Henderson (William Henry) Papers, 1862-1931, 15 Items

Administrative Information

Access: Unrestricted

Copyright: The copyright of these letters is held by Navarro College Archives, Navarro College, 3200 W. 7th Ave., Corsicana, Texas. Internet: archives@navarrocollege.edu.

Cite As:William Henderson, 1862-1931, Pearce Civil War Collection, Navarro College, Corsicana, Texas

Forms Part of: Pearce Civile War Collection

Location: 1-S2

Transcription(s): Yes

Scanned Copies on File: No

Accession Number: 2003.L501

Processed by: Virginia Sisk, June 2004

Reproductions of original materials and transcriptions may be available. Please contact the archivist for further information.

Abstract: Private William Henry Henderson, 7th Texas Infantry, Company G, of the Confederate Army, saw action at the siege of Atlanta, as well as the battles of Jonesboro, Georgia, and Franklin, Tennessee. The letters in this collection have numerous authors. William Henderson writes to his parents describing his war experiences. Correspondence to and from various other family members are included. There are numerous legal documents relevant to the Henderson family and their heirs.

Detailed finding aid follows.

Biographical/Historical Sketch

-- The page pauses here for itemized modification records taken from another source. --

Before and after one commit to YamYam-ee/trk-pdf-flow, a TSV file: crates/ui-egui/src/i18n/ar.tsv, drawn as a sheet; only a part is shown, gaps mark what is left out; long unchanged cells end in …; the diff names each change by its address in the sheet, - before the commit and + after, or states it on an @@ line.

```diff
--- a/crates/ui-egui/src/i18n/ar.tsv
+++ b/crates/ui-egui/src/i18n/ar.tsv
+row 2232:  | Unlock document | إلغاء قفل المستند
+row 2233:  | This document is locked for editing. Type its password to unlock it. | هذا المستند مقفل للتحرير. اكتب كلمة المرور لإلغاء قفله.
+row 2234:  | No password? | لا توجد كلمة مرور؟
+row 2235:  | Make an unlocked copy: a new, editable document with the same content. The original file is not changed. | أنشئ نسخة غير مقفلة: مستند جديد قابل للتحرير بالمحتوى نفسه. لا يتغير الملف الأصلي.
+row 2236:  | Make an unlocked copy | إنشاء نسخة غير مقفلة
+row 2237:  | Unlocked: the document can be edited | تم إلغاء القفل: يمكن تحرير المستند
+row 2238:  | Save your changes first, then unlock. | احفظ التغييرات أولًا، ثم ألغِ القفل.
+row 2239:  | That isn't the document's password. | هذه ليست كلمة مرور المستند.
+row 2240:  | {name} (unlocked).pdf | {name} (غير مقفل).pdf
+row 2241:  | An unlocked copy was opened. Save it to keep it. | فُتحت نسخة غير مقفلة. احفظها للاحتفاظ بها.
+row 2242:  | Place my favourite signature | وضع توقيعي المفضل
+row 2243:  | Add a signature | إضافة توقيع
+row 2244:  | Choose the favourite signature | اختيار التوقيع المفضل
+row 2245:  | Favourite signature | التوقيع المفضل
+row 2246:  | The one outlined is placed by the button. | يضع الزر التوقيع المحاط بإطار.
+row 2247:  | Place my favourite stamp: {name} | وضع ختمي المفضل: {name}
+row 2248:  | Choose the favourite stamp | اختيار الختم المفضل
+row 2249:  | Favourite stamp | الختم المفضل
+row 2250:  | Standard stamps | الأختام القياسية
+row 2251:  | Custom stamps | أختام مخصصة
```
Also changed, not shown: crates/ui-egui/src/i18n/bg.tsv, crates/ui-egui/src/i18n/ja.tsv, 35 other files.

William Henry Henderson was born August 25, 1842, in Elbert County, Georgia. He married Amelia Caroline Dunbar and they raised their family in Freestone County, Texas. He was a Confederate soldier in the 7th Texas Infantry, Company G. William entered and was discharged from the army as a private. He died November 20, 1892 in Freestone County, Texas.

Scope and Content Note

In the first letter in this collection, describing Civil War events, dated August 29, 1864, William Henry Henderson follows the Atlants Campaign. He writes a detailed description of the Confederate Army's effort to defend Atlanta. There are references to Generals John Bell Hood, William Hardee, Stephen Dill Lee, Daniel Govan, and Hiram Granbury. Descriptions of the troop movements of both armies are included. Gen. Govan's Brigade engaged in hand-to-hand combat with the butts of their guns and bayonets. The building of fortifications and days spent behind breastworks are long and tedious.

The Official Records of the Union and Confederate Armies, Vol. 68, pgs 671-688, references many of the names, dates, and places appearing in the letters of William Henderson dated from September 1861 through April 1864. William, a member of the 7th Texas Infantry, Company G, mentions the following individuals in his letters: Hiram Bronson Granbury, Col. John Gregg, Col.. William Lewis Moody, Col. J.H. Collett, Capt. Leroy F. Moody, 2nd Lieut. Many of the Texas regiment will eventually be consolidated into one company causing much dissatisfaction among the men.

There is a reference to General Nathan Bedford Forrest's destruction of the Federal stores at Johnsonville and the capture of fifty thousand pairs of shoes. A letter, not dated, describes the shooting of a deserter by Forrest, which was witnessed by the entire brigade.

William worries about being able to go home on furlough. He states that if he is killed he wants his negroes equally divided and hired out to "good men who will take good care of them."

Several letters in the collection contain information about various members of William's family. the last transcriptions include various legal papers and correspondence concerning land titles and deeds of the Henderson family and heirs. H.B Henderson referred to in the legal documents is Henry Boyd Henderson (1882-1972) the youngest son of William H. and Amelia C. Henderson.

The copyright of these materials is managed by the Navarro College Archives on behalf of the Navarro College Foundation, 3100 W. Collin St., Corsicana, Texas 75110. Phone: 903-875-7438. Internet: archives@navarrocollege.edu.